(Web document revisions)
------------------------

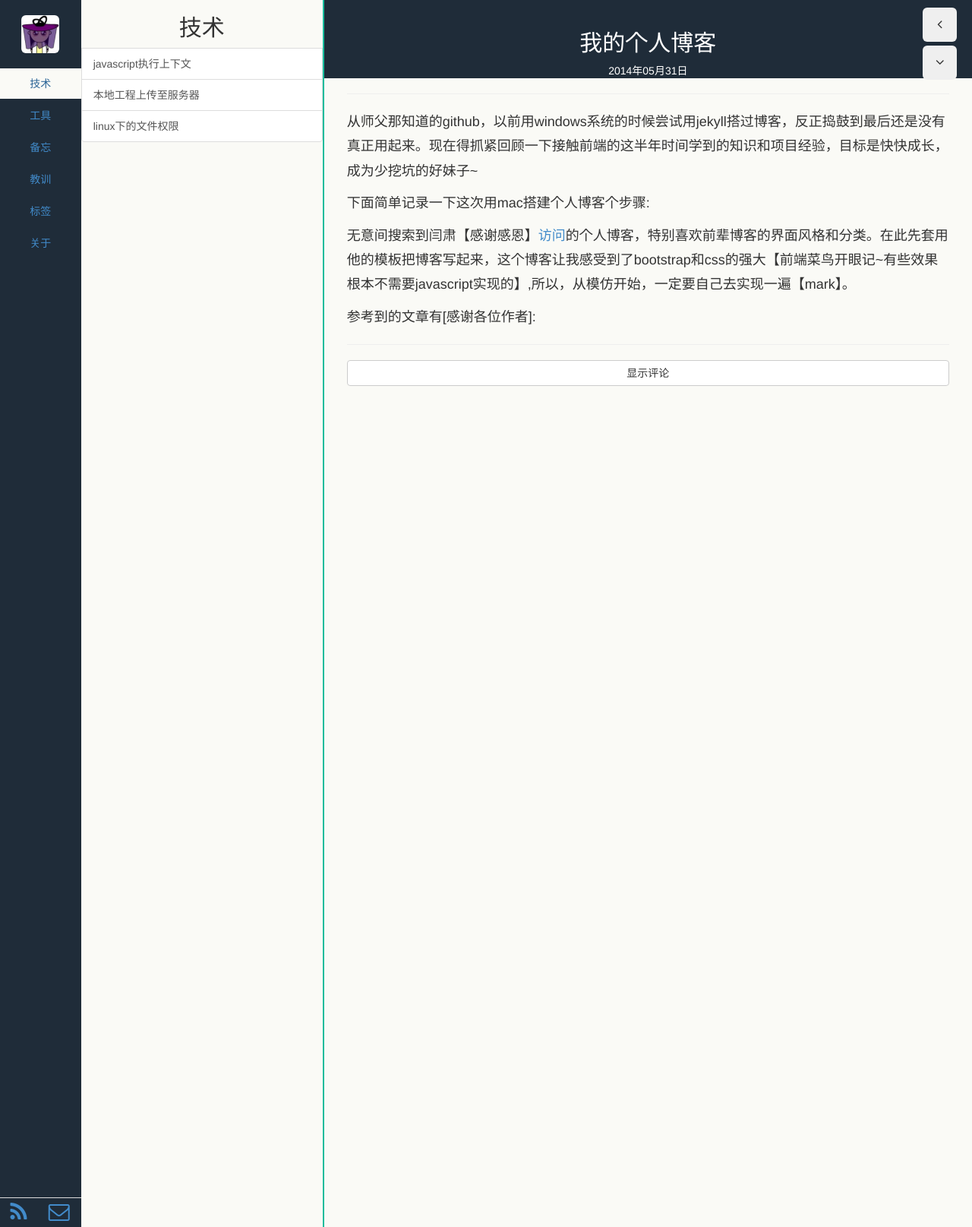
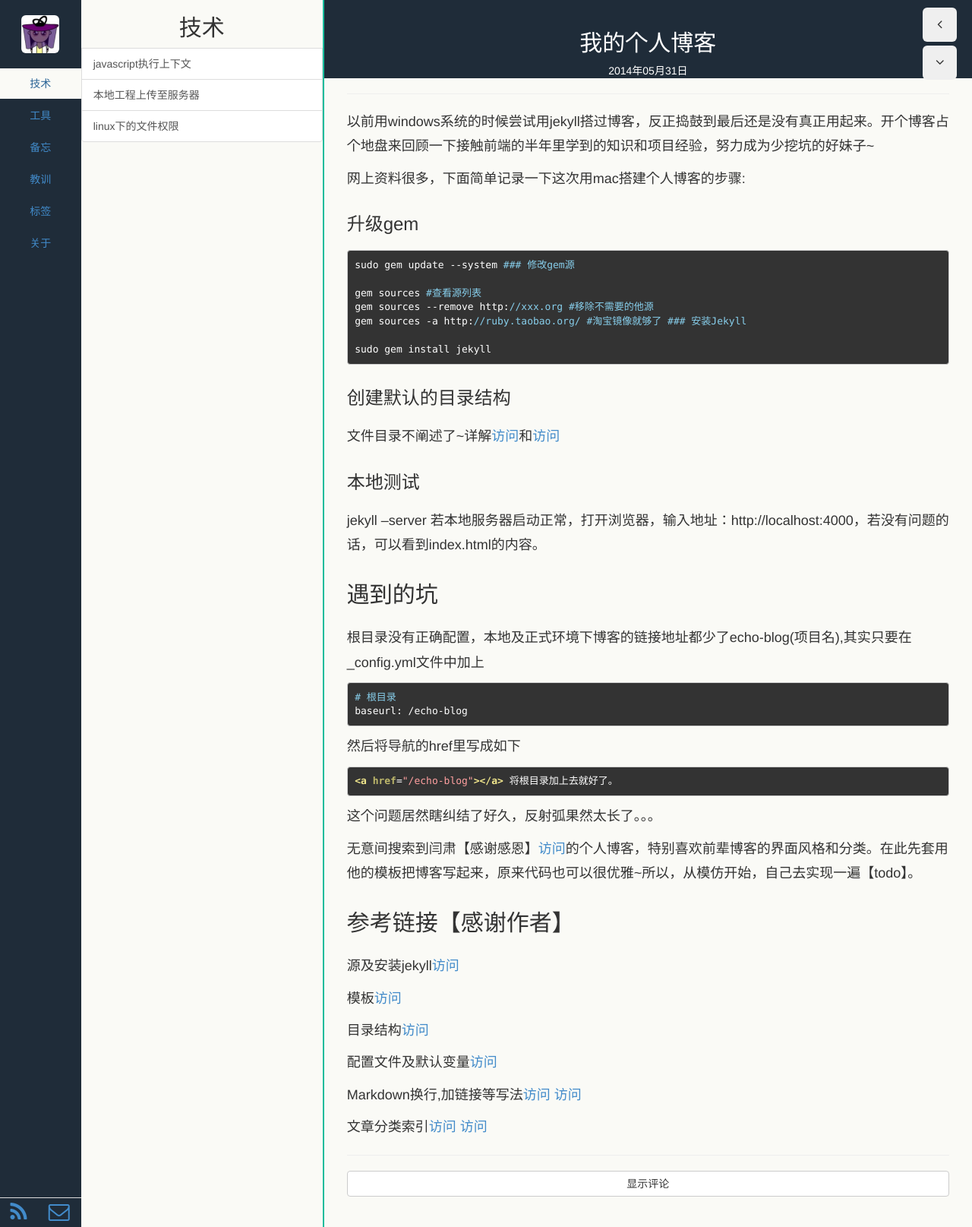
Before and after one commit to echoZQ/echo-blog, a Jekyll site: the page built from _posts/Tool/blog/2014-05-31-blog-with-jekyll.md, in a window 1280 px wide. Shown: the whole page at 76% size. Built offline with Jekyll 4.4.1, drawn with Linux system fonts in a browser that asks for light colours; Markdown is read by kramdown in place of the engine named in the settings.

Commit message:
我的博客

```diff
--- a/_config.yml
+++ b/_config.yml
@@ -31,11 +31,6 @@ disqus:
 # 主题设置，自动激活某个标签
 active: 技术
 
-# 首页除了最新文章外显示分类
-cates:
-  - Python
-  - OpenStack
-
 # 中文本地化
 locals:
   tags: 标签
--- a/_posts/Tool/blog/2014-05-31-blog-with-jekyll.md
+++ b/_posts/Tool/blog/2014-05-31-blog-with-jekyll.md
@@ -5,15 +5,56 @@ category: 工具
 tags: Blog
 description: 很早以前就想拥有一个个人博客【感觉很酷~】，不过拖延症犯了大半年，要开启反省模式了~实习的半年时间里真的体会到，一个不会总结的程序员就是个臭棋篓子【就是说自己呢~】
 ---
-从师父那知道的github，以前用windows系统的时候尝试用jekyll搭过博客，反正捣鼓到最后还是没有真正用起来。现在得抓紧回顾一下接触前端的这半年时间学到的知识和项目经验，目标是快快成长，成为少挖坑的好妹子~
+以前用windows系统的时候尝试用jekyll搭过博客，反正捣鼓到最后还是没有真正用起来。开个博客占个地盘来回顾一下接触前端的半年里学到的知识和项目经验，努力成为少挖坑的好妹子~
 
-下面简单记录一下这次用mac搭建个人博客个步骤:
+网上资料很多，下面简单记录一下这次用mac搭建个人博客的步骤:
+
+### 升级gem
+
+	sudo gem update --system
+### 修改gem源
+
+	gem sources #查看源列表
+	gem sources --remove http://xxx.org #移除不需要的他源
+	gem sources -a http://ruby.taobao.org/ #淘宝镜像就够了
+### 安装Jekyll
+
+	sudo gem install jekyll
+
+### 创建默认的目录结构
+文件目录不阐述了~详解[访问](http://www.soimort.org/posts/101/)和[访问](http://bg.biedalian.com/2013/08/01/use-jekyll.html)
+
+### 本地测试
+jekyll --server 若本地服务器启动正常，打开浏览器，输入地址：http://localhost:4000，若没有问题的话，可以看到index.html的内容。
+
+## 遇到的坑
+根目录没有正确配置，本地及正式环境下博客的链接地址都少了echo-blog(项目名),其实只要在_config.yml文件中加上
+
+	# 根目录
+	baseurl: /echo-blog
+
+然后将导航的href里写成如下
+
+	<a href="{{ site.baseurl }}{{ post.url }}">{{post.title}}</a>
+将根目录加上去就好了。
+
+这个问题居然瞎纠结了好久，反射弧果然太长了。。。
 
 
 
 
+无意间搜索到闫肃【感谢感恩】[访问](http://yansu.org/)的个人博客，特别喜欢前辈博客的界面风格和分类。在此先套用他的模板把博客写起来，原来代码也可以很优雅~所以，从模仿开始，自己去实现一遍【todo】。
 
+## 参考链接【感谢作者】
 
-无意间搜索到闫肃【感谢感恩】[访问](http://yansu.org/)的个人博客，特别喜欢前辈博客的界面风格和分类。在此先套用他的模板把博客写起来，这个博客让我感受到了bootstrap和css的强大【前端菜鸟开眼记~有些效果根本不需要javascript实现的】,所以，从模仿开始，一定要自己去实现一遍【mark】。
+源及安装jekyll[访问](http://zhanglubing.github.io/2012-08-15/setup-jekyll-step-by-step.html)
 
-参考到的文章有[感谢各位作者]:
+模板[访问](http://yansu.org/)
+
+目录结构[访问](http://jekyllcn.com/docs/github-pages/)
+
+配置文件及默认变量[访问](http://bg.biedalian.com/2013/08/01/use-jekyll.html)
+
+Markdown换行,加链接等写法[访问](http://jekyllcn.com/docs/github-pages/)  [访问](http://wowubuntu.com/markdown/#p)
+
+文章分类索引[访问](http://blog.segmentfault.com/skyinlayer/1190000000406017) [访问](http://pchou.info/web-build/2013/01/09/build-github-blog-page-06.html)
```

------------------------

■ Required action ■
Where a line in the records above contains the string "以前用windows系统的时候尝试用jekyll搭过博客", copy that line.

■ Response below ■
-从师父那知道的github，以前用windows系统的时候尝试用jekyll搭过博客，反正捣鼓到最后还是没有真正用起来。现在得抓紧回顾一下接触前端的这半年时间学到的知识和项目经验，目标是快快成长，成为少挖坑的好妹子~
+以前用windows系统的时候尝试用jekyll搭过博客，反正捣鼓到最后还是没有真正用起来。开个博客占个地盘来回顾一下接触前端的半年里学到的知识和项目经验，努力成为少挖坑的好妹子~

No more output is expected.